Developing an effective research project requires a balance of flexibility and structure. You need to maintain a cohesive organization while remaining open to how new evidence (either from primary or secondary research) may force you to alter your hypothesis and your research plan. This can entail a delicate balance of trial-and-error and cost-benefits-analysis.
As you sift through evidence, develop questions, and tackle problems, you will be forced to make decisions at every stage of your research and writing. Some of these decisions will be so minor that you'll hardly be aware that you're making them, while others may produce gut-wrenching moments as you face a contradiction between your evidence and your theory. The unpredictability invariably produces stress and anxiety, particularly during the early and late stages of a project; but it can also produce wonderful moments of exhilaration. Making surprising discoveries may force you to dump your initial plan, but these moments can be the most enjoyable (and the most important) part of a historian's work.

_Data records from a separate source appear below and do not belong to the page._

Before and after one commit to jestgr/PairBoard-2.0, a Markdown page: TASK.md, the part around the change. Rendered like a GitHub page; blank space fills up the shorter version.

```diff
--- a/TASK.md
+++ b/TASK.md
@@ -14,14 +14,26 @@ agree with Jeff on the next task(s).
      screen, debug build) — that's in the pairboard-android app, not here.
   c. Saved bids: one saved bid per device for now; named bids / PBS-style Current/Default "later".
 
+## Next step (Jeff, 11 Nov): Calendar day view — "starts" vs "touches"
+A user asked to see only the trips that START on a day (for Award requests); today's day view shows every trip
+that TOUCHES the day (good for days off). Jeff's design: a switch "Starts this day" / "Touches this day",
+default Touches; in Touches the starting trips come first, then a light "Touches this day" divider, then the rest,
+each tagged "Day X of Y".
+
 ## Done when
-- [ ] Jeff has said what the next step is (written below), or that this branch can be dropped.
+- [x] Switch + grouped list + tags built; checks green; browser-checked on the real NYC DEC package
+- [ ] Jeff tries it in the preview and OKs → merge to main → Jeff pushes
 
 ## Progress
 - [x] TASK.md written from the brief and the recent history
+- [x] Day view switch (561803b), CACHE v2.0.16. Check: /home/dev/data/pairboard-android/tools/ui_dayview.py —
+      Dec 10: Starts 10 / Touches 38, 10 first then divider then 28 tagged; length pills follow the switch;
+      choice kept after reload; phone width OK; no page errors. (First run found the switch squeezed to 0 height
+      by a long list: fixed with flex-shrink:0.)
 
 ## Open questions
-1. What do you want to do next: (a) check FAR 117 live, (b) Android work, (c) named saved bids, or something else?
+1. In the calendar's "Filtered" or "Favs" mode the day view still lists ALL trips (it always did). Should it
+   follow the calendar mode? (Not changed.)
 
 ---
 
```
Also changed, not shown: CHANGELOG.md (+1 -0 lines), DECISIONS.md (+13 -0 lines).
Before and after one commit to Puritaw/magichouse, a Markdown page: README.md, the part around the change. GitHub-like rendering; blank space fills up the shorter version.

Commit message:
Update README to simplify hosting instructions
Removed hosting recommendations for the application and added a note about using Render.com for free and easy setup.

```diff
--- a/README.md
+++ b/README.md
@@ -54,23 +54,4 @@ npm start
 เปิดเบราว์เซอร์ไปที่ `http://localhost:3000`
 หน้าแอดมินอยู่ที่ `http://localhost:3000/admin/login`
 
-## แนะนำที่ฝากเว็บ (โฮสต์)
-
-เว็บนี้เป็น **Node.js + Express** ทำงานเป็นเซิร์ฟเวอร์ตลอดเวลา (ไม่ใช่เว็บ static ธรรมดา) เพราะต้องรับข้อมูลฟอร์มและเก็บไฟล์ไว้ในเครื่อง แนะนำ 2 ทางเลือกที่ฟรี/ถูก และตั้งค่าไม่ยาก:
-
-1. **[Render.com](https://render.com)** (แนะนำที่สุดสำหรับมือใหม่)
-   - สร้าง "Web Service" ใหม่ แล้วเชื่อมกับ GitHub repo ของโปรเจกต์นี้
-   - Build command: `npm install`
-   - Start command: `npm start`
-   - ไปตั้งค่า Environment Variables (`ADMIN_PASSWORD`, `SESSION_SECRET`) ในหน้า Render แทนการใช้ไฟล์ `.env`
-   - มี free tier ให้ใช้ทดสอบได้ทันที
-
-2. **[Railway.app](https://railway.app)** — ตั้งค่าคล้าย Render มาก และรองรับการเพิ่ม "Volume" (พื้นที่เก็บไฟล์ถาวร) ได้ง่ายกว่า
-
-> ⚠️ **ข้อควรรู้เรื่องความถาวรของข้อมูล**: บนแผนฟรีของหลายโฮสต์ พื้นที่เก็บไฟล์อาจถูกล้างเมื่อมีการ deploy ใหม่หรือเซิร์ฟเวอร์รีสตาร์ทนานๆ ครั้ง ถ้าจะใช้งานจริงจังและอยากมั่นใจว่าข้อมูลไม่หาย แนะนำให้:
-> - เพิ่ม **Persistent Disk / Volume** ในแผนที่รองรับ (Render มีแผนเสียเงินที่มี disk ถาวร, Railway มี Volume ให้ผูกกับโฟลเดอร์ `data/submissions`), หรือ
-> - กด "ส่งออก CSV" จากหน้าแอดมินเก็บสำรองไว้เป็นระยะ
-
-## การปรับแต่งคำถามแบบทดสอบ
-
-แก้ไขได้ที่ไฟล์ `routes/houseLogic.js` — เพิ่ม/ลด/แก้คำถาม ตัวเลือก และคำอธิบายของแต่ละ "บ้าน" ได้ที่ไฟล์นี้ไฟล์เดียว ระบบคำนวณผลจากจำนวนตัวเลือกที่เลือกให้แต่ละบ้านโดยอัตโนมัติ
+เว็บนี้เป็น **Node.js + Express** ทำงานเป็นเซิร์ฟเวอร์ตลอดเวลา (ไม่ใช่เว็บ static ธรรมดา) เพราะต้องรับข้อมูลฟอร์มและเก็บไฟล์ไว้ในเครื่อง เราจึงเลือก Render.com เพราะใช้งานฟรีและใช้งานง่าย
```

The importance of keeping an open mind doesn't end there, however. Keeping an open mind is important also because you need to be keenly aware of the role of chance, contingency, and accident in history. At the heart of many historians' fallacies is the problem of determinism. Whether it's technological determinism, as Jill Lepore discussed in one of our earlier readings, or some other type of reductionism, the core error remains basically the same: the fallacy of imposing an inappropriate explanatory model that oversimplifies a historical phenomenon. But keep in mind that this error involves oversimplification, not simplification per se.
While historians have shied away from the problem of randomness, it has become a hot topic for social scientists and popular economists. In one way or another, the popular studies by Malcolm Gladwell, Steven Levitt and Stephen Dubner, as well as Leonard Mlodinow all probe the question of chance. Is it more dangerous to have a backyard pool or a gun in your house? Can we assume that most behaviour is rational? Why does choice present so many problems for people?
Popular commentators often search for mono-causal explanations. Thus the global financial meltdown has been variously blamed on capitalist greed, hyper-optimism, overregulation, underregulation, Alan Greenspan, or simply inevitability. We know arguably more about the economic crisis than any other event in recent history: it has been thoroughly documented, hotly debated, theoretically dissected by hundreds of very smart people. Yet as John Cassidy shows in his incisive analysis, human folly may be incredibly complex, but it's still explainable. One could argue that his theory of "rational irrationality" is itself too reductionist, but it does offer a fresh way to understand the past.
And as we discussed on Monday, as much as it's important to be right, it's also important to be interesting. Making a contribution to scholarship demands risk. The hard part, of course, is deciding how much risk to take and how far you should push your ideas. At the core of any useful thesis is a degree of simplification. An argument that explains everything explains nothing. The challenge is to balance simplification with complexity, synthesis with detail, and evidence with theory.
While such challenges are daunting, David Hackett Fischer offers 7 rules of thumb for historians that might help you as you develop your research project. Here is a precis (they appear on pp. 62-63 of Historians' Fallacies):
1) Sound evidence consists in the establishment of a satisfactory relationship between the factum probandum, i.e., the proposition to the proved, and the factum probans, i.e., the material which is offered as proof. "A historian must not merely get the facts right. He [sic] must get the right facts right. From this simple rule of relevance may be deduced: historical evidence must be a direct answer to the question asked and not to some other question."
2) An historian must provide the best relevant evidence. "And the best relevant evidence, all things being equal, is the evidence which is most nearly immediate to the event itself....We shall call this the rule of immediacy."
3) Evidence must always be affirmative. "Negative evidence is a contradiction in terms -- it is no evidence at all."
4) The burden of positive proof always rests upon the historian. Not critics, readers, or anyone else. "Let us call this the rule of responsibility."
5) All inferences from empirical evidence are probabilistic. It is not enough to demonstrate that A was possible. A historian must determine the probability of A in relation to the probability of alternatives. "This is the rule of probability."
6) The meaning of any empirical statement depends on the context from which it is taken. "No historical statement-in-evidence floats freely outside time and space. None applies abstractly and universally." I would call this the rule of context.
7) An empirical statement must be no more precise than its evidence warrants. "We shall call this the rule of precision."
If the law of selection is the first law of history, then the burden of interpreting that law -- the task of deciding what to select -- is entirely yours. How well you make those decisions will shape how well you write your thesis. Those decisions should be made as part of a dialogue between yourself, your evidence, and the historiography -- or, put another way, between you, what your research turns up about a topic, and what other historians have said about that topic.
As Fischer points out, the real danger that you face is not that you'll delude your readers but that you will delude yourself.